Representing advanced productive forces means the Party must constantly promote the emancipation and development of productive forces, in order to improve the living standards of the Chinese people.
Representing advanced culture means the Party must balance tradition and modernization, connect with the world and direct the nation's future. Key aims are to foster education, and preserve and promote human and moral values in the context of a fast developing economy.
Representing the basic rights of the majority of the Chinese people means the Party must put people's basic rights first, encourage people to express their creativity, and provide the people with economic, political and cultural benefits.
深圳速度 Shen Zhen Su Du (Shenzhen speed）
Shenzhen speed means high efficiency or unusually speedy delivery of a project. The term originated in 1986 when workers on the 53-story International Trade Mansion in the Shenzhen Special Economic Zone astonished the country by completing the building in record time, adding a new floor every three days.
铁饭碗 Tie Fan Wan (Iron Rice Bowl)

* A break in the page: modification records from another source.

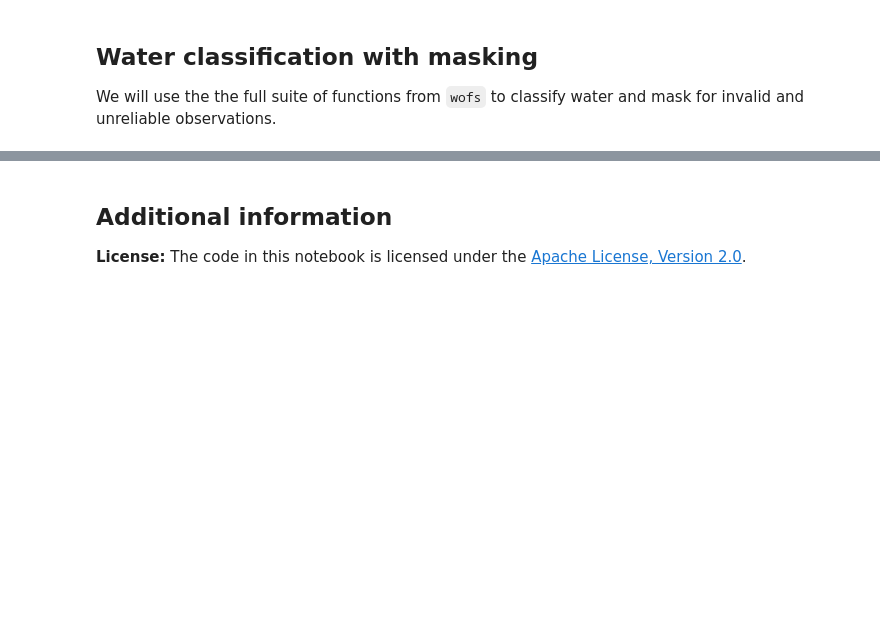
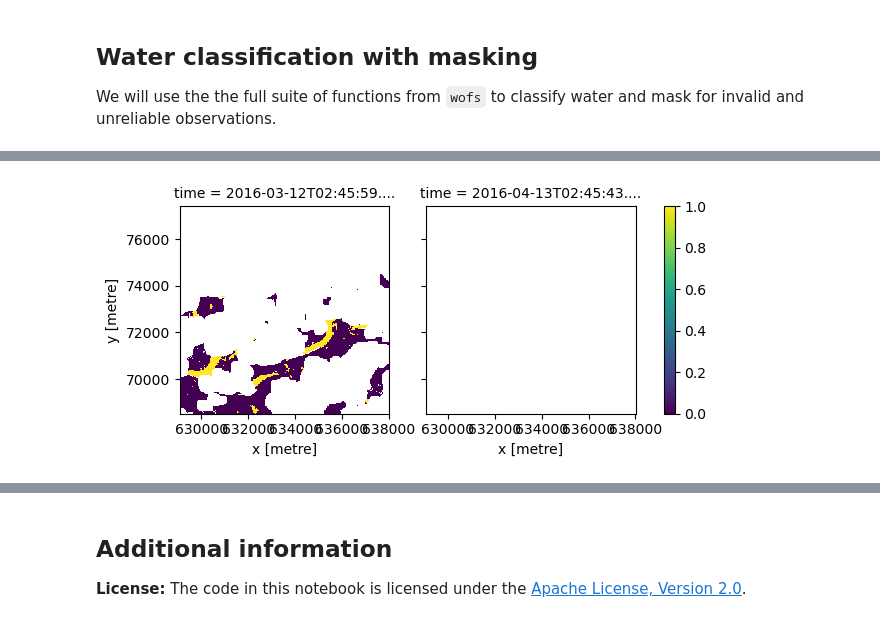
Before and after one commit to piksel-ina/sydney-workshop, a Jupyter notebook: wofs/WaterObservations_LS.ipynb, the cells around one changed output, grey strips where cells are left out. Saved outputs shown, nothing was run; the diff lists cells and outputs as text; code cells hidden in the pictures; blank space fills up the shorter version.

```diff
--- a/wofs/WaterObservations_LS.ipynb
+++ b/wofs/WaterObservations_LS.ipynb
@@ -194,0 +328,9 @@ wofs_masked = data.groupby("time").apply(ls_wofs)
+# %%
+# first we find all clear pixels
+dry = make_mask(wofs_masked, dry=True)
+clear = wet + dry
+# %%
+# clear pixels can be used as a mask
+wet.where(clear).isel(time=[0,1]).plot.imshow(col='time');
+# %% [output]
+[figure, added]
```
Also changed, not shown: parts of 22 cells of this notebook.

The Iron Rice Bowl is shorthand for a system in which it is impossible or very difficult for a firm to dismiss employees – as was the case in the era of the planed economy in China. The phrase was taken from an article by Deng Xiaoping – "Party and National Leadership Reform Policies". The original sentence is "No matter how good or bad our performance was, with the iron rice bowl, we could not be fired anyway."
投机倒把 Tou Ji Dao Ba (speculation and profiteering）
This term refers to a law intended to combat activities aimed at manipulating the market, such as hoarding and cornering, but during the era of the planned economy the law was used as a catch all device to suppress nearly all types of private economic activity. The law was repealed in 1997 as part of a major revision of the Criminal Code.
小康 Xiao Kang (moderately well-off society or moderate prosperity)
The earliest record of the phrase "Xiao Kang" was in The Book of Songs, the first Chinese poetry collection. In the Grand Dictionary of Chinese, Xiao Kang means a society in which all people have a fairly comfortable life. Deng Xiaoping used the term to represent the goal of the Four Modernizations policy. In today’s policy terms, a moderately well-off society will be achieved when, first, per capita GDP exceeds 3000 US dollars; second, average urban income reaches 18,000 yuan; third, average rural income reaches 8,000 yuan; fourth, the Engel Coefficient is lower than 40 percent; fifth, average urban living space reaches 30 square meters; sixth, urbanization reaches 50 percent; seventh, computer usage reaches 20 percent; eighth, university enrolment rate reaches 20 percent; ninth, there are 2.8 doctors for every thousand people; and tenth, at least 95 percent of the population receive at least the minimum living guarantee.
一国两制 Yi Guo Liang Zhi (one country, two systems)
The slogan “One country, two systems”, was proposed by Deng Xiaoping as a solution to the Taiwan issue. It is aimed at achieving the peaceful reunification of China. While affirming that there is only one China, and that the People’s Republic is its sole legal government, the policy would allow Hong Kong, Macao, and Taiwan, to maintain capitalist systems.
The “One country, two systems” policy has been successfully put into practice in Hong Kong and Macao. The Communist Party of China and the Government of People’s Republic of China hope to eventually resolve the Taiwan issue using the same approach. Deng Xiaoping even conceded that Taiwan could maintain its own armed forces and that the mainland would station neither troops nor administrative personnel on the island.
The first reference to the policy was made by Deng Xiaoping on November 14, 1978 in talks with Burma’s President Ne Win. Deng said that “we will respect the reality of Taiwan. Certain systems and lifestyles can be maintained there, but the precondition is reunification.” In the same talk Deng used the term “one country, two systems” for the first time and replaced the old slogan of “liberating Taiwan” with the neutral formulation “Taiwan returns to the motherland.”
(China.org.cn October 23, 2008)